= Work request =
Which of the lines below holds the string "PowerCheckReceiver"? Copy every line that does.

= Information shown =
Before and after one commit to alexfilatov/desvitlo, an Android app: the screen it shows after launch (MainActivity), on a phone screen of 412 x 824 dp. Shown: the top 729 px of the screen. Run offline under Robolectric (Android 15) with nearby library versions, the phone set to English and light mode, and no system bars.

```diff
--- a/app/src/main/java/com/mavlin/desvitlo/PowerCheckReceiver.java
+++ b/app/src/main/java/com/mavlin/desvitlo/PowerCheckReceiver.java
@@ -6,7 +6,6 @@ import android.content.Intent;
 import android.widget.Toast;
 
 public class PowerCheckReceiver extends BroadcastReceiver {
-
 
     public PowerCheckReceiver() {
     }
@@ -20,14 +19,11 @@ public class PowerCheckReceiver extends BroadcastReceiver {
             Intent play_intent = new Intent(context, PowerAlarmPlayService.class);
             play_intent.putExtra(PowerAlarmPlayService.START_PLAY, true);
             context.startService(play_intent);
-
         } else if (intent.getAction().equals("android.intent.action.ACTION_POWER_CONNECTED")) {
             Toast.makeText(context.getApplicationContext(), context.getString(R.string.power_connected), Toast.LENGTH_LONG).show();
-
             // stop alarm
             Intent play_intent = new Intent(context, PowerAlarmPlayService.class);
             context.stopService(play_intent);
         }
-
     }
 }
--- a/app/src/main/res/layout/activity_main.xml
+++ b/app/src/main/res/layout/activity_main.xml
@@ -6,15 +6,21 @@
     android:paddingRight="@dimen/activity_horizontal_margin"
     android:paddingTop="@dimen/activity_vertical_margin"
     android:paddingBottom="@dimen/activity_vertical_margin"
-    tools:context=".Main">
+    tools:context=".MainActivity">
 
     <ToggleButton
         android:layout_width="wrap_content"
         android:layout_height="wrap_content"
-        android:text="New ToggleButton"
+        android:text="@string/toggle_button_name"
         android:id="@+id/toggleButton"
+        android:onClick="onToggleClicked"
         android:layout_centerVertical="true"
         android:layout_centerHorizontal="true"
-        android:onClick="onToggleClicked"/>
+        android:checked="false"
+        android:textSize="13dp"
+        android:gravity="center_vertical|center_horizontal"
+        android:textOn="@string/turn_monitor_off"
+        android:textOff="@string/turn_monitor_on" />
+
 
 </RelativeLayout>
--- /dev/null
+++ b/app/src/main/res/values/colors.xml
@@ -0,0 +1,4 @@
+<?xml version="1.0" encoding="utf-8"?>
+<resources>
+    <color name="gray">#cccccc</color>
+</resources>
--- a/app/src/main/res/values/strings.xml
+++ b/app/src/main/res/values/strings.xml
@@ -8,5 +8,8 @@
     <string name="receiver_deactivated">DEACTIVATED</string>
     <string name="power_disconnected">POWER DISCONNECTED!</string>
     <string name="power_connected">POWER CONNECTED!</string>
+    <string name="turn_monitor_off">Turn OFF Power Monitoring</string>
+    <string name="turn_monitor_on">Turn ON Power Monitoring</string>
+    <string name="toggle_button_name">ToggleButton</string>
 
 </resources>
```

= Answer for the task =
--- a/app/src/main/java/com/mavlin/desvitlo/PowerCheckReceiver.java
+++ b/app/src/main/java/com/mavlin/desvitlo/PowerCheckReceiver.java
 public class PowerCheckReceiver extends BroadcastReceiver {
     public PowerCheckReceiver() {
@@ -20,14 +19,11 @@ public class PowerCheckReceiver extends BroadcastReceiver {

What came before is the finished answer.